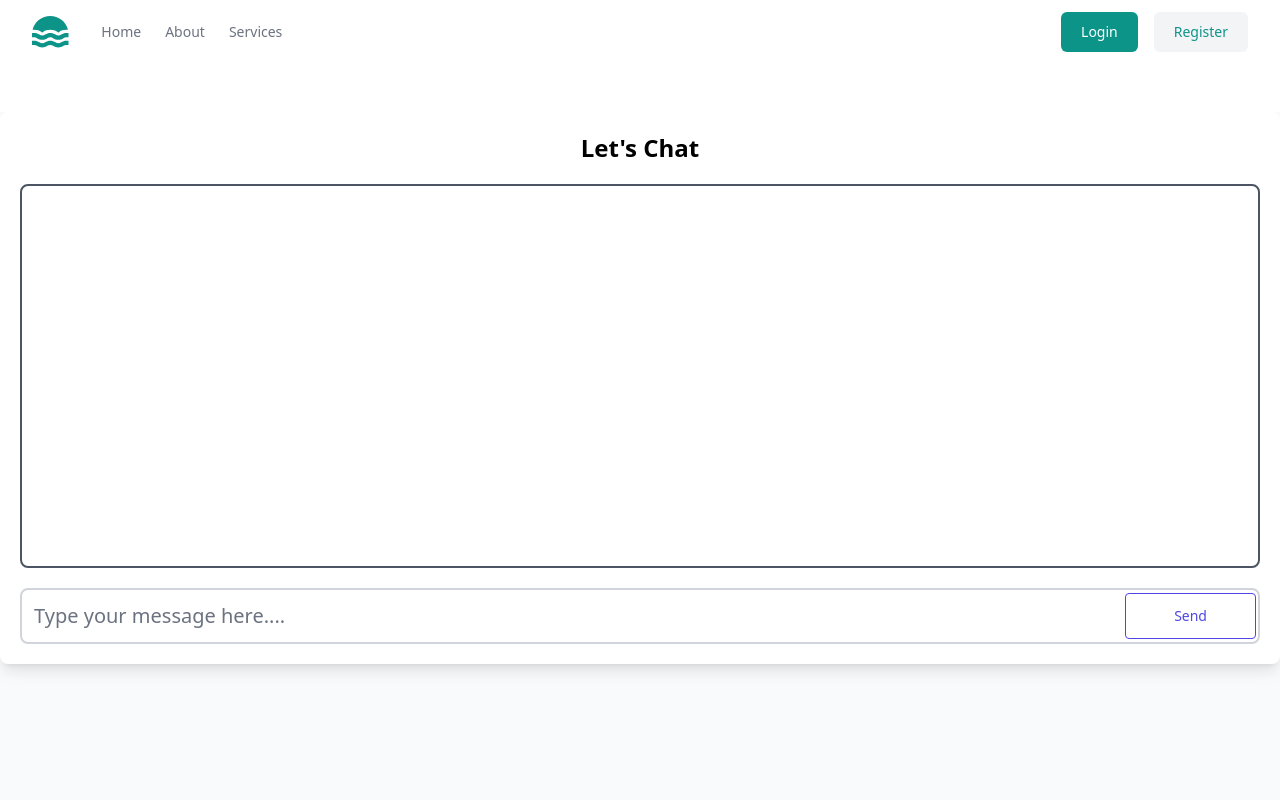
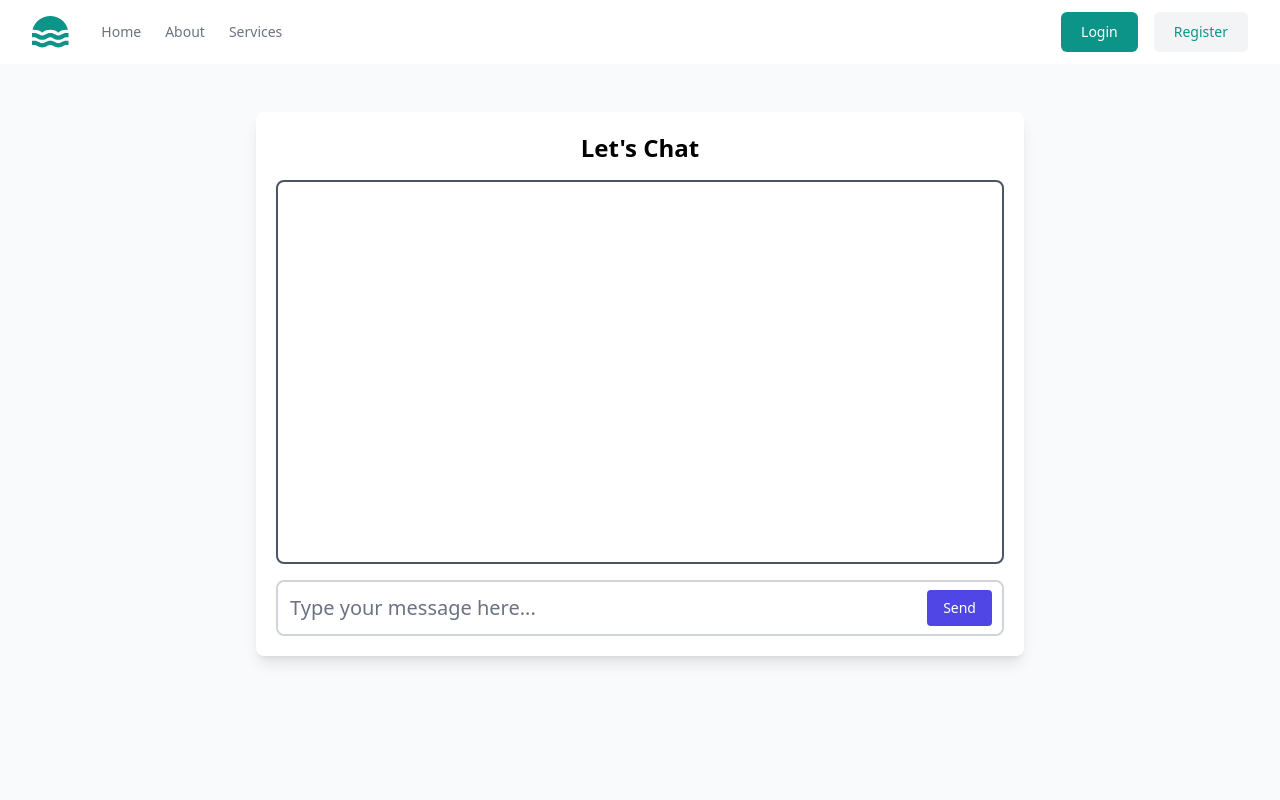
Before and after one commit to aditya4737/Mini-Project, a React (Vite) app in the folder client/: page /Chat in a window 1280 px wide. Shown: the top 800 px of the page. Built offline with nearby package versions, Linux system fonts and the light colour scheme.

Commit message:
updated chat and fixed minor bugs

```diff
--- a/client/src/pages/CaseForm.jsx
+++ b/client/src/pages/CaseForm.jsx
@@ -1,5 +1,5 @@
 import React, { useState } from 'react';
-import { useHistory } from 'react-router-dom';
+import { useNavigate } from 'react-router-dom';
 
 const CaseForm = () => {
   const [formData, setFormData] = useState({
@@ -11,7 +11,7 @@ const CaseForm = () => {
     caseType: '',
   });
 
-  const history = useHistory(); // useHistory hook to handle redirection
+  const navigate = useNavigate(); // useNavigate hook to handle redirection
 
   const caseTypes = [
     { label: 'Civil', value: 'civil' },
@@ -59,10 +59,7 @@ const CaseForm = () => {
     e.preventDefault();
     // Process form data here
     console.log(formData);
-    history.push({
-      pathname: '/CaseEinvoice',
-      state: { formData }
-    });
+    navigate('/CaseEinvoice', { state: { formData } });
   };
 
   return (
--- a/client/src/pages/Chat.jsx
+++ b/client/src/pages/Chat.jsx
@@ -2,26 +2,30 @@ import React from 'react';
 
 const Chat = () => {
   return (
-    <div className='min-h-screen bg-gray-50'>
-      <div class="container mx-auto mt-12 p-5 rounded-lg shadow-lg bg-white">
-        <div class="text-center text-2xl font-bold text-black">Let's Chat</div>
-        <div class="chat h-96 overflow-y-scroll my-5 p-3 border-2 border-gray-600 rounded-lg bg-white" id="chat">
+    <div className="min-h-screen bg-gray-50 flex items-start justify-center p-4">
+      <div className="container mt-8 p-5 rounded-lg shadow-lg bg-white w-full max-w-3xl">
+        <div className="text-center text-2xl font-bold text-black mb-4">Let's Chat</div>
+        <div className="chat h-96 overflow-y-scroll mb-4 p-3 border-2 border-gray-600 rounded-lg bg-white" id="chat">
+          {/* Chat messages will go here */}
         </div>
-        <div class="relative">
-          <input type="text"
-            class="input w-full p-3 border-2 border-gray-300 rounded-lg outline-none text-xl"
-            id="input" placeholder="Type your message here...." />
+        <div className="relative">
+          <input
+            type="text"
+            className="input w-full p-3 border-2 border-gray-300 rounded-lg outline-none text-xl pr-16"
+            id="input"
+            placeholder="Type your message here..."
+          />
           <button
-        type="button"
-        class="button absolute top-1/2 right-1 transform -translate-y-1/2 inline-block rounded border border-indigo-600 px-12 py-3 text-sm font-medium text-indigo-600 hover:bg-indigo-600 hover:text-white"
-        aria-label="Send message"
-      >
-        Send
-      </button>
+            type="button"
+            className="button absolute top-1/2 right-3 transform -translate-y-1/2 inline-block rounded bg-indigo-600 px-4 py-2 text-sm font-medium text-white hover:bg-indigo-700 focus:outline-none"
+            aria-label="Send message"
+          >
+            Send
+          </button>
         </div>
       </div>
     </div>
   );
-}
+};
 
-export default Chat
+export default Chat;
--- a/package.json
+++ b/package.json
@@ -14,6 +14,8 @@
   "license": "ISC",
   "dependencies": {
     "express": "^4.19.2",
+    "mongodb": "^6.8.0",
+    "mongoose": "^8.5.2",
     "nodemon": "^3.1.4"
   }
 }
```
Also changed, not shown: 1 other file (tests, documents, lock files or other folders).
|---|
**DIRECTIONS**
For each record above, write out its text exactly and skip any picture.

**YOUR RESPONSE**
Before and after one commit to aditya4737/Mini-Project, a React (Vite) app in the folder client/: page /Chat in a window 1280 px wide. Shown: the top 800 px of the page. Built offline with nearby package versions, Linux system fonts and the light colour scheme.

Commit message:
updated chat and fixed minor bugs

```diff
--- a/client/src/pages/CaseForm.jsx
+++ b/client/src/pages/CaseForm.jsx
@@ -1,5 +1,5 @@
 import React, { useState } from 'react';
-import { useHistory } from 'react-router-dom';
+import { useNavigate } from 'react-router-dom';
 
 const CaseForm = () => {
   const [formData, setFormData] = useState({
@@ -11,7 +11,7 @@ const CaseForm = () => {
     caseType: '',
   });
 
-  const history = useHistory(); // useHistory hook to handle redirection
+  const navigate = useNavigate(); // useNavigate hook to handle redirection
 
   const caseTypes = [
     { label: 'Civil', value: 'civil' },
@@ -59,10 +59,7 @@ const CaseForm = () => {
     e.preventDefault();
     // Process form data here
     console.log(formData);
-    history.push({
-      pathname: '/CaseEinvoice',
-      state: { formData }
-    });
+    navigate('/CaseEinvoice', { state: { formData } });
   };
 
   return (
--- a/client/src/pages/Chat.jsx
+++ b/client/src/pages/Chat.jsx
@@ -2,26 +2,30 @@ import React from 'react';
 
 const Chat = () => {
   return (
-    <div className='min-h-screen bg-gray-50'>
-      <div class="container mx-auto mt-12 p-5 rounded-lg shadow-lg bg-white">
-        <div class="text-center text-2xl font-bold text-black">Let's Chat</div>
-        <div class="chat h-96 overflow-y-scroll my-5 p-3 border-2 border-gray-600 rounded-lg bg-white" id="chat">
+    <div className="min-h-screen bg-gray-50 flex items-start justify-center p-4">
+      <div className="container mt-8 p-5 rounded-lg shadow-lg bg-white w-full max-w-3xl">
+        <div className="text-center text-2xl font-bold text-black mb-4">Let's Chat</div>
+        <div className="chat h-96 overflow-y-scroll mb-4 p-3 border-2 border-gray-600 rounded-lg bg-white" id="chat">
+          {/* Chat messages will go here */}
         </div>
-        <div class="relative">
-          <input type="text"
-            class="input w-full p-3 border-2 border-gray-300 rounded-lg outline-none text-xl"
-            id="input" placeholder="Type your message here...." />
+        <div className="relative">
+          <input
+            type="text"
+            className="input w-full p-3 border-2 border-gray-300 rounded-lg outline-none text-xl pr-16"
+            id="input"
+            placeholder="Type your message here..."
+          />
           <button
-        type="button"
-        class="button absolute top-1/2 right-1 transform -translate-y-1/2 inline-block rounded border border-indigo-600 px-12 py-3 text-sm font-medium text-indigo-600 hover:bg-indigo-600 hover:text-white"
-        aria-label="Send message"
-      >
-        Send
-      </button>
+            type="button"
+            className="button absolute top-1/2 right-3 transform -translate-y-1/2 inline-block rounded bg-indigo-600 px-4 py-2 text-sm font-medium text-white hover:bg-indigo-700 focus:outline-none"
+            aria-label="Send message"
+          >
+            Send
+          </button>
         </div>
       </div>
     </div>
   );
-}
+};
 
-export default Chat
+export default Chat;
--- a/package.json
+++ b/package.json
@@ -14,6 +14,8 @@
   "license": "ISC",
   "dependencies": {
     "express": "^4.19.2",
+    "mongodb": "^6.8.0",
+    "mongoose": "^8.5.2",
     "nodemon": "^3.1.4"
   }
 }
```
Also changed, not shown: 1 other file (tests, documents, lock files or other folders).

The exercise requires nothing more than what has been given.